Automatic Updates are a good start, but this service is far from comprehensive, even for Microsoft’s own products. You’ll need to visit the Office Update site to keep your MS Office products up to date, although we have seen some critical updates to Office products pushed via Automatic Updates recently.
Even with a visit to both sites your Microsoft products could be vulnerable. Take the GDI+ vulnerability as an example. This Microsoft defect has the potential to cause significant damage to Microsoft Windows computers via two simple vectors: viewing HTML email in a preview window with images not blocked and viewing JPEG attachments. Using Microsoft’s tools to mitigate this vulnerability left a number of systems we’ve examined recently only partially patched. SANS has made available a convenient tool to scan your computer (Windows 2000 and up) for vulnerable GDI+ code.
Recently Microsoft put up some pages with links to more patches that could be needed to fully protect you from the GDI+ vulnerability - albeit with a little detective work and elbow grease.
Third party applications present yet another set of challenges. Commonly installed software such as Adobe Reader, Real Player, Winamp, instant messaging applications, mail clients and web browsers have been reported to be vulnerable to a variety of exploits that could allow an attacker to take over your machine.

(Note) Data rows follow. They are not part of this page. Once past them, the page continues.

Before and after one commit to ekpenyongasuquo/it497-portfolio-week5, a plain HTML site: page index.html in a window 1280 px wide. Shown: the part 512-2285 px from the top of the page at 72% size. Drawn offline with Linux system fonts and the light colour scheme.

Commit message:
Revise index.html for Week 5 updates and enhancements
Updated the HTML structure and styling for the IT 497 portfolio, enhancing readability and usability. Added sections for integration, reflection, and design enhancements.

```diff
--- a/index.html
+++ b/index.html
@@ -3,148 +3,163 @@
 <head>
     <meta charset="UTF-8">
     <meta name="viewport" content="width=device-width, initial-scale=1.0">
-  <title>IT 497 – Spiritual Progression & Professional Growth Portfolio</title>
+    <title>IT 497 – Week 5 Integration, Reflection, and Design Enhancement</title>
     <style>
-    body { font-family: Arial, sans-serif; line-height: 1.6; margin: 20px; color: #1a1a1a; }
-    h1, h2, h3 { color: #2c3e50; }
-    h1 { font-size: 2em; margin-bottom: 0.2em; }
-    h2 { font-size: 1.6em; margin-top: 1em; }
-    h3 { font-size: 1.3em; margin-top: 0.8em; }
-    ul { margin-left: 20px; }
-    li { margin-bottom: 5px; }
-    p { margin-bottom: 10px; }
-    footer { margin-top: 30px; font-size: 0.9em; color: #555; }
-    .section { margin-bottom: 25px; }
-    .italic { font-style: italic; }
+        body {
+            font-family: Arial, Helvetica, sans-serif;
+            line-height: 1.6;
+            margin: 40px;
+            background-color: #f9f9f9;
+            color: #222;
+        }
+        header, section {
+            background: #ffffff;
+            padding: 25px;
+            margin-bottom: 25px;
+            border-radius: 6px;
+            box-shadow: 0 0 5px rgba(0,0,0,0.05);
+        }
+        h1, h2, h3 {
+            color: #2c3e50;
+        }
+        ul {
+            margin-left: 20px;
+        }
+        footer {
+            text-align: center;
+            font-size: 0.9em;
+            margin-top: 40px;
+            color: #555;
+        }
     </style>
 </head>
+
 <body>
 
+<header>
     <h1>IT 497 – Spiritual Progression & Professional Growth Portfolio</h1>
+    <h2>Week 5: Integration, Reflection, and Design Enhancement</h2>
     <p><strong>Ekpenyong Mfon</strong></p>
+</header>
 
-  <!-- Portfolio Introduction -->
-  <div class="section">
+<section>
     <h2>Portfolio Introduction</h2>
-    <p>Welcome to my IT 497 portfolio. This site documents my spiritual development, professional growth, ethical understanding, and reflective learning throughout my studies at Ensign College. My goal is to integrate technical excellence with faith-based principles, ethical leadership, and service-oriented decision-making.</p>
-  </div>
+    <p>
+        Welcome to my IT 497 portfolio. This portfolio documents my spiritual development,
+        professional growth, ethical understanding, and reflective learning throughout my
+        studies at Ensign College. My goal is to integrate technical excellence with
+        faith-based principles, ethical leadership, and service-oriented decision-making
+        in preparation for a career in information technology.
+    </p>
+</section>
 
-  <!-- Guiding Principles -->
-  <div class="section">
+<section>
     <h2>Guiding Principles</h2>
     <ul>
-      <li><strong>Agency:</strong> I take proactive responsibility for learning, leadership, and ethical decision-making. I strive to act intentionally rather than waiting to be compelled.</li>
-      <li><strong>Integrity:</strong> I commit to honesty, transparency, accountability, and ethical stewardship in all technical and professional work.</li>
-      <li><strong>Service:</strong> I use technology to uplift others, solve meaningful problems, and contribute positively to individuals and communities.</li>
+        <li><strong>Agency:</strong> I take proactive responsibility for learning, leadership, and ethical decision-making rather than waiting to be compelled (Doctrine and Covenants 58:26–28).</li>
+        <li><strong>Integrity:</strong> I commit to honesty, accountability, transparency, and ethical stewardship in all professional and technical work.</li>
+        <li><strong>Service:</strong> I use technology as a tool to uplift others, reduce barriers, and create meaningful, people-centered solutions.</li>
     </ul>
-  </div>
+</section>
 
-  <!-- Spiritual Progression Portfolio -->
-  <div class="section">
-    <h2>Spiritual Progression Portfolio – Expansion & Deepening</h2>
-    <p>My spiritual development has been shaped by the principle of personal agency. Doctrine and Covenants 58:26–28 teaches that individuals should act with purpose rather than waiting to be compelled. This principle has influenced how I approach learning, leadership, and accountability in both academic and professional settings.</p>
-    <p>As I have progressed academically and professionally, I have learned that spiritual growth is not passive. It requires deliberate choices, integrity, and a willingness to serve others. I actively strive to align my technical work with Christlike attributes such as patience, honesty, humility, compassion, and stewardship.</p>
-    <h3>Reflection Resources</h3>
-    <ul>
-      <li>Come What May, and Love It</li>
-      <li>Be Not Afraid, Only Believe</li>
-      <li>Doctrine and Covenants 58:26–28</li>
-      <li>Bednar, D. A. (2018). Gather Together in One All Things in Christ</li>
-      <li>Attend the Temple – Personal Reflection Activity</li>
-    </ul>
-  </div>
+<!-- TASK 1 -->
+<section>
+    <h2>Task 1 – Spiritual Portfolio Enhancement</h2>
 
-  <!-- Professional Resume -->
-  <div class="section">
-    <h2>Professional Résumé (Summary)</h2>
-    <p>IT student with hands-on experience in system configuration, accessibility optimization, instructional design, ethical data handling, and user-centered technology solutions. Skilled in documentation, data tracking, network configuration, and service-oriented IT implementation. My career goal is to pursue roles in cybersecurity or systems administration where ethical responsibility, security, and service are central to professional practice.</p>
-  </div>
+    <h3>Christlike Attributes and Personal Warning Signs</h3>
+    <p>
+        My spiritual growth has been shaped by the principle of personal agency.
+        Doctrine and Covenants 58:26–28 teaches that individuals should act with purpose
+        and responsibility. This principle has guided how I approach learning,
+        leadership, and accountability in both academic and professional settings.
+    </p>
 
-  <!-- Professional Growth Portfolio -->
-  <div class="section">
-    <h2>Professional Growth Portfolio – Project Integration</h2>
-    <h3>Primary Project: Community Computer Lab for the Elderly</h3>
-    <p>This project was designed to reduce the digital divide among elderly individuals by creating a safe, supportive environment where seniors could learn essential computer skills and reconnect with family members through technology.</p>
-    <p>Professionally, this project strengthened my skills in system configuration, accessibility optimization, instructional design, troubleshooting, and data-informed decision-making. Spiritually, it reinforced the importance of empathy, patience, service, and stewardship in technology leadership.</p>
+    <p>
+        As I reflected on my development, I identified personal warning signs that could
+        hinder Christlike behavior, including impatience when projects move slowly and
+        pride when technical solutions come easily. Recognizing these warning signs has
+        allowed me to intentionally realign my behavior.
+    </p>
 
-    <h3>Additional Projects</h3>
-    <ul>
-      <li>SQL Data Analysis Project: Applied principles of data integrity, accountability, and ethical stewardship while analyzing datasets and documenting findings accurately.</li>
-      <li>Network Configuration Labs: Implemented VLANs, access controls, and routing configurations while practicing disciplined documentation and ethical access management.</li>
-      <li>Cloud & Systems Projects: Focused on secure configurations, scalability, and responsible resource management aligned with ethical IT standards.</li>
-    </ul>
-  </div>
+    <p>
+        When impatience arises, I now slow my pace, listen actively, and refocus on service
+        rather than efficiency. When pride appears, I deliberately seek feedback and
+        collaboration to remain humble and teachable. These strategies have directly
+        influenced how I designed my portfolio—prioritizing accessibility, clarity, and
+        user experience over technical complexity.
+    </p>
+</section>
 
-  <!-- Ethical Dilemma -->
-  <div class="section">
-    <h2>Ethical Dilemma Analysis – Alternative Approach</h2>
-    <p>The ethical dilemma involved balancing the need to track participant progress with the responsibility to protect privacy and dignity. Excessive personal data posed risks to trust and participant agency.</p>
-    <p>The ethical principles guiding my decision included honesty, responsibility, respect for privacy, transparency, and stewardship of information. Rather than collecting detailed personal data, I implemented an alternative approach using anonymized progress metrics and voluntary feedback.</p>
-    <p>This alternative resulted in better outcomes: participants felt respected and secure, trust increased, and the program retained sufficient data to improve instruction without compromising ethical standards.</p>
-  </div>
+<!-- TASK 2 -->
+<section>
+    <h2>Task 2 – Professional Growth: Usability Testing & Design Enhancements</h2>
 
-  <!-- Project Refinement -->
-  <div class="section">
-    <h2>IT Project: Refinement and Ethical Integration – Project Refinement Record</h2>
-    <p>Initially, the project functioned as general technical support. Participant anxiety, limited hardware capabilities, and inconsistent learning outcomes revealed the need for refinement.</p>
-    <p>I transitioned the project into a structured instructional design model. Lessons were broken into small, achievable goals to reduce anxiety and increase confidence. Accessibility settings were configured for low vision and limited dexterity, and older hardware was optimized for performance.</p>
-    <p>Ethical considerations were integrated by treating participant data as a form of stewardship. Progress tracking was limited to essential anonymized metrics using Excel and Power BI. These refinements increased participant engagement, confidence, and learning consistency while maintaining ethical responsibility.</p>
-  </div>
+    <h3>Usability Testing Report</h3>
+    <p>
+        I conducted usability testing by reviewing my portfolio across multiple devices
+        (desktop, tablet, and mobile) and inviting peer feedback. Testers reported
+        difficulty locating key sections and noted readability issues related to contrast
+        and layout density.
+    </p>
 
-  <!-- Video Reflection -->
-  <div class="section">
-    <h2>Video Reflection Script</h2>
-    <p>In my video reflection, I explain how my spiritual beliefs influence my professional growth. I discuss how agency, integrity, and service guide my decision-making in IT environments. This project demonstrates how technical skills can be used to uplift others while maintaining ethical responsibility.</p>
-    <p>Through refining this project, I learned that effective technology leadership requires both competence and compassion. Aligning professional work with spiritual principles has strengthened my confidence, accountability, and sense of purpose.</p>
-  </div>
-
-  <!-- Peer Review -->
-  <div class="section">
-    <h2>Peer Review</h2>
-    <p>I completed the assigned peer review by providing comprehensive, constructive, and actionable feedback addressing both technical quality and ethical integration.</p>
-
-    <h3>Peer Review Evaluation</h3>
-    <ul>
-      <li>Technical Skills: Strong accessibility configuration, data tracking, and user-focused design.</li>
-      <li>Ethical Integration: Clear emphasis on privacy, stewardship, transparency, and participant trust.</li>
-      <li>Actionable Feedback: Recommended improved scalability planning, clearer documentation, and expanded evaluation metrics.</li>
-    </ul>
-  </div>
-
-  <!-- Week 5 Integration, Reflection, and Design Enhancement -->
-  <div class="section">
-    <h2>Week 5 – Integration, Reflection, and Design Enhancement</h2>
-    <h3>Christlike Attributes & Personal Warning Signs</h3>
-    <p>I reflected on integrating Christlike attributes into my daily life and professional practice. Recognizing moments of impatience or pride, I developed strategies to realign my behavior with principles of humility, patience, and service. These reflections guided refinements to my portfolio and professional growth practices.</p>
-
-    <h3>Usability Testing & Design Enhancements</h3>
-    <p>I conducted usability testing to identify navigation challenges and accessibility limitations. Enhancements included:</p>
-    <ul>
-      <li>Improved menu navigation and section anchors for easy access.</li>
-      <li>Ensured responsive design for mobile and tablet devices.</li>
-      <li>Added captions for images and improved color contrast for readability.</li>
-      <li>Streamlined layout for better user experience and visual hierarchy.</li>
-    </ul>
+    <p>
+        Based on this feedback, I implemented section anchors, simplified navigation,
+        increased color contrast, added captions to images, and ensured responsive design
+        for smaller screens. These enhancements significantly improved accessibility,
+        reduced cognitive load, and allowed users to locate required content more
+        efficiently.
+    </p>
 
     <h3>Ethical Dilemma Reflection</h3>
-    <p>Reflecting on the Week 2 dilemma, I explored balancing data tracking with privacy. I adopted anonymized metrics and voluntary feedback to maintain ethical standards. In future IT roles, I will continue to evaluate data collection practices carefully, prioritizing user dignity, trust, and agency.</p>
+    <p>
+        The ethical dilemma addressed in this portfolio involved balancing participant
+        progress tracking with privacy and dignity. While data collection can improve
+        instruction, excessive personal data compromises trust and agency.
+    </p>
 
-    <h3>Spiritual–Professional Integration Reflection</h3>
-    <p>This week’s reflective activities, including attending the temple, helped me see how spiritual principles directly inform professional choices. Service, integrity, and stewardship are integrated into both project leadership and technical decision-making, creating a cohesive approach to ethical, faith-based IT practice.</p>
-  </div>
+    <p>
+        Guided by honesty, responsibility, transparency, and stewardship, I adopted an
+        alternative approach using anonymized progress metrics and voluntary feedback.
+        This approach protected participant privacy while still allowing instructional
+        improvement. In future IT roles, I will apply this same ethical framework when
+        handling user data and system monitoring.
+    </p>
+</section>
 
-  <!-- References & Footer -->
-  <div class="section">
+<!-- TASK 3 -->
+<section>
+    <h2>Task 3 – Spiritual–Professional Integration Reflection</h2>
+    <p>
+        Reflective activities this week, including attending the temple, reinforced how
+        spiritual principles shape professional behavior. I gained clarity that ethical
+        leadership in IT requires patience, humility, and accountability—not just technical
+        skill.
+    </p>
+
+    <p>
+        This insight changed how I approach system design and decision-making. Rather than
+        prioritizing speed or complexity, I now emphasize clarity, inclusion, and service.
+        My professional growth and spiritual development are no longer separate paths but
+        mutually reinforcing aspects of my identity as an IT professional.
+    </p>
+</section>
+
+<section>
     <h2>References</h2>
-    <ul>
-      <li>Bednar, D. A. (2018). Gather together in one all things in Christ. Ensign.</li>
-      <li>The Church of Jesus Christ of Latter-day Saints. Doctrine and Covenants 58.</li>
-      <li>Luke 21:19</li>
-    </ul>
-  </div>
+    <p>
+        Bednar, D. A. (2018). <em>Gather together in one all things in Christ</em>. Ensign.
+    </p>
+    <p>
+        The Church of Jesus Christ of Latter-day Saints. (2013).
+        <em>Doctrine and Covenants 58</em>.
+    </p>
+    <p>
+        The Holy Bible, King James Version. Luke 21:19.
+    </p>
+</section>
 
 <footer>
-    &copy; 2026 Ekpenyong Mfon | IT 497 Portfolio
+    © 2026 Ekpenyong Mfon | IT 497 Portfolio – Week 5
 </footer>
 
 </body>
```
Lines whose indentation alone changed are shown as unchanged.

Examine Firefox, a browser often suggested as a safer alternative to Internet Explorer.
Keeping up with these issues means using the update feature of each individual third-party product, checking those vendors websites for the products you have installed, and/or subscribing to security newsletters or checking one (or more) of the security sites which publicize these vulnerabilities:
Frank Boffey, CISSP
RE FormsNet, LLC